  • Remember that you are a supervision expert. As an experienced probation or parole officer, you are likely much more well-versed in the issues surrounding sex offender supervision than the judge, the prosecution, or the defense. You should be prepared to discuss the rationale for special conditions of supervision and for your approach to supervision. Remember that you are in the business of risk control, which is reflected in your various activities and supervision level. The treatment provider is in the business of risk reduction, involving the offender in a course of therapy that will reduce the likelihood of future sex offending. Be careful not to be placed in a position where you are also casting yourself as a treatment expert. The defense may seize on this stance and attempt to discredit you and your testimony on the grounds that you are not a treatment expert.

  • Dress appropriately for the courtroom. You will increase your credibility as a professional and an expert if you dress conservatively and neatly.

  • Remain objective at all times. No matter how you may feel about the offender, the violation about which you are testifying, or what he has done in the past, you should maintain objective and proper demeanor at all times. If you become emotional or reveal your distaste for the offender, his behavior, or the defense, you will undermine your stature as an objective witness.

  • Use clear, understandable language. Do not lapse into acronyms or jargon that may not be understood. Remember that you are likely to be more knowledgeable than anyone else in the courtroom and as such, part of the role of your testimony is to educate the other players. You should refrain from using equivocal statements such as "I think."

  • Be brief and accurate in your answers. Be sure to listen to the questions carefully. Pause briefly to reflect on the question. Give short, clear answers. If you do not understand the question, ask for clarification.

  • Be particularly alert when a defense attorney summarizes your statements. Listen and correct any error, no matter how small.

(10-15 minutes)

Refer to Handout Symbol Refer to handout: Section 5, Exercise 3: Testifying in Court.
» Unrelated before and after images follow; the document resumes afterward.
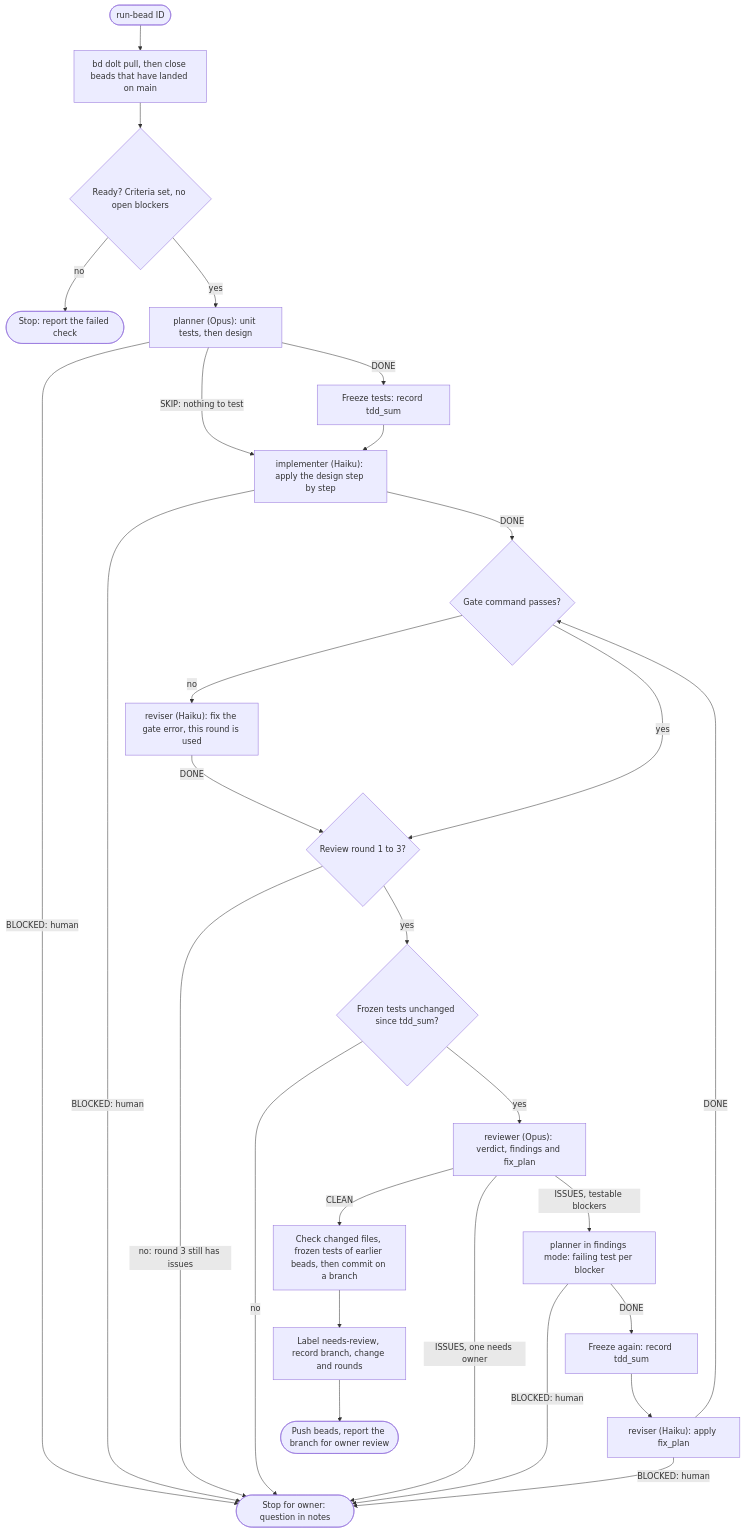
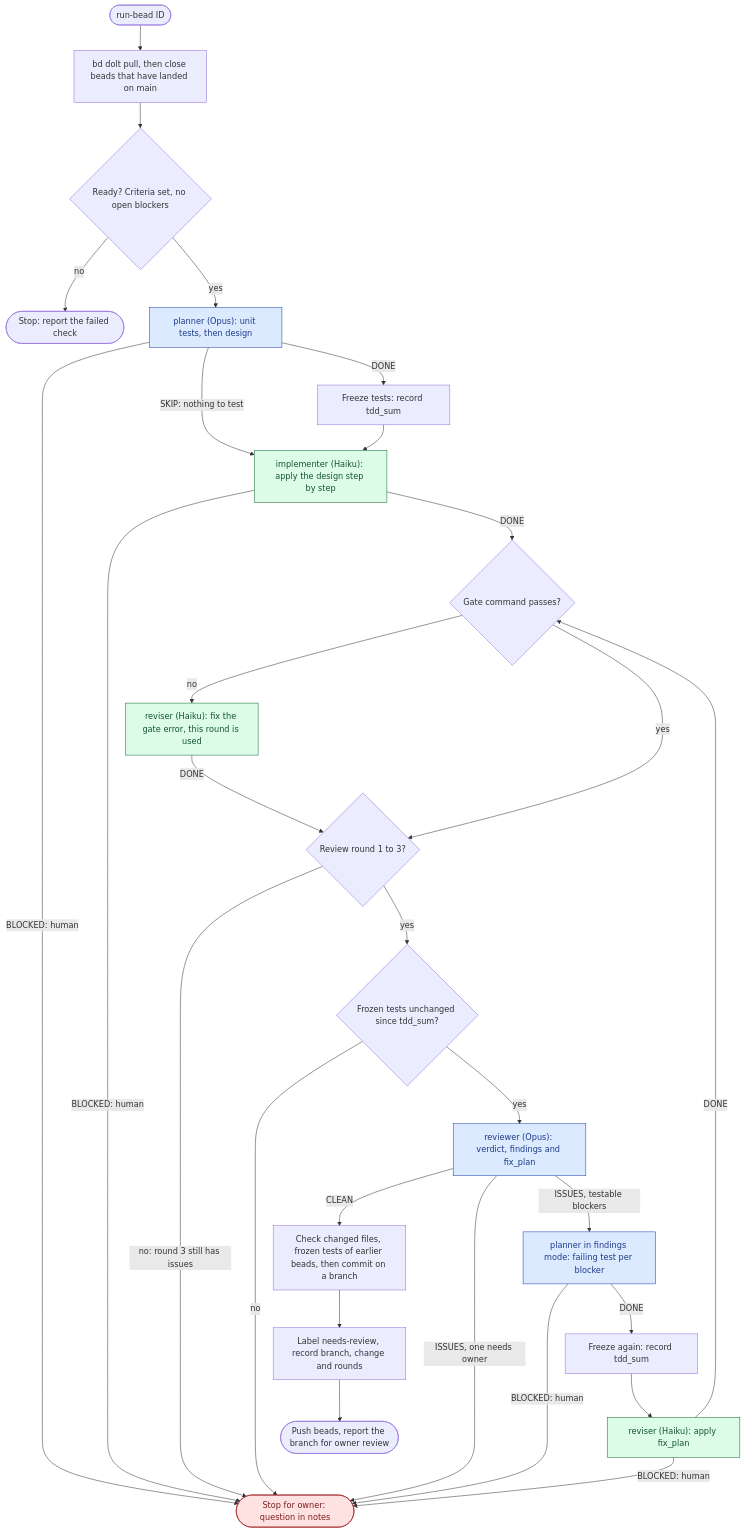
Before and after one commit to muzomer/plugins: the diagram in plugins/beads-workflow/README.md, drawn with Mermaid. The commit also changed other lines of this file, not shown here.

Commit message:
docs(beads-workflow): colour the bead diagram by model and owner stops
Blue marks Opus agents, green marks Haiku agents, and red marks the stops that wait for the owner.

````diff
--- a/plugins/beads-workflow/README.md
+++ b/plugins/beads-workflow/README.md
@@ -36,35 +37,42 @@
 ```mermaid
 flowchart TD
     start(["run-bead ID"]) --> sync["bd dolt pull, then close beads that have landed on main"]
     sync --> pre{"Ready? Criteria set, no open blockers"}
     pre -- "no" --> stopPre(["Stop: report the failed check"])
     pre -- "yes" --> planner["planner (Opus): unit tests, then design"]
 
     planner -- "BLOCKED: human" --> human(["Stop for owner: question in notes"])
     planner -- "SKIP: nothing to test" --> impl
     planner -- "DONE" --> freeze1["Freeze tests: record tdd_sum"]
     freeze1 --> impl["implementer (Haiku): apply the design step by step"]
 
     impl -- "BLOCKED: human" --> human
     impl -- "DONE" --> gate{"Gate command passes?"}
     gate -- "no" --> gateFix["reviser (Haiku): fix the gate error, this round is used"]
     gateFix -- "DONE" --> round
     gate -- "yes" --> round{"Review round 1 to 3?"}
 
     round -- "no: round 3 still has issues" --> human
     round -- "yes" --> tamper{"Frozen tests unchanged since tdd_sum?"}
     tamper -- "no" --> human
     tamper -- "yes" --> reviewer["reviewer (Opus): verdict, findings and fix_plan"]
 
     reviewer -- "CLEAN" --> commit
     reviewer -- "ISSUES, one needs owner" --> human
     reviewer -- "ISSUES, testable blockers" --> planner2["planner in findings mode: failing test per blocker"]
     planner2 -- "BLOCKED: human" --> human
     planner2 -- "DONE" --> freeze2["Freeze again: record tdd_sum"]
     freeze2 --> reviser["reviser (Haiku): apply fix_plan"]
     reviser -- "BLOCKED: human" --> human
     reviser -- "DONE" --> gate
 
     commit["Check changed files, frozen tests of earlier beads, then commit on a branch"] --> label["Label needs-review, record branch, change and rounds"]
     label --> report(["Push beads, report the branch for owner review"])
+
+    classDef opus fill:#dbeafe,stroke:#1e40af,color:#1e3a8a
+    classDef haiku fill:#dcfce7,stroke:#166534,color:#14532d
+    classDef owner fill:#fee2e2,stroke:#991b1b,color:#7f1d1d
+    class planner,planner2,reviewer opus
+    class impl,gateFix,reviser haiku
+    class human owner
 ```
````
Trainers should refer participants to the relevant discussion questions.
Participants who have had the opportunity to testify in court or before a parole board on a revocation issue undoubtedly have experiences to share with other participants.

  1. What are some of the typical issues/questions that arise in testimony?
  2. How have you typically prepared yourself to testify?
  3. Are there any particular lessons you've taken from this experience that would be helpful to your fellow participants?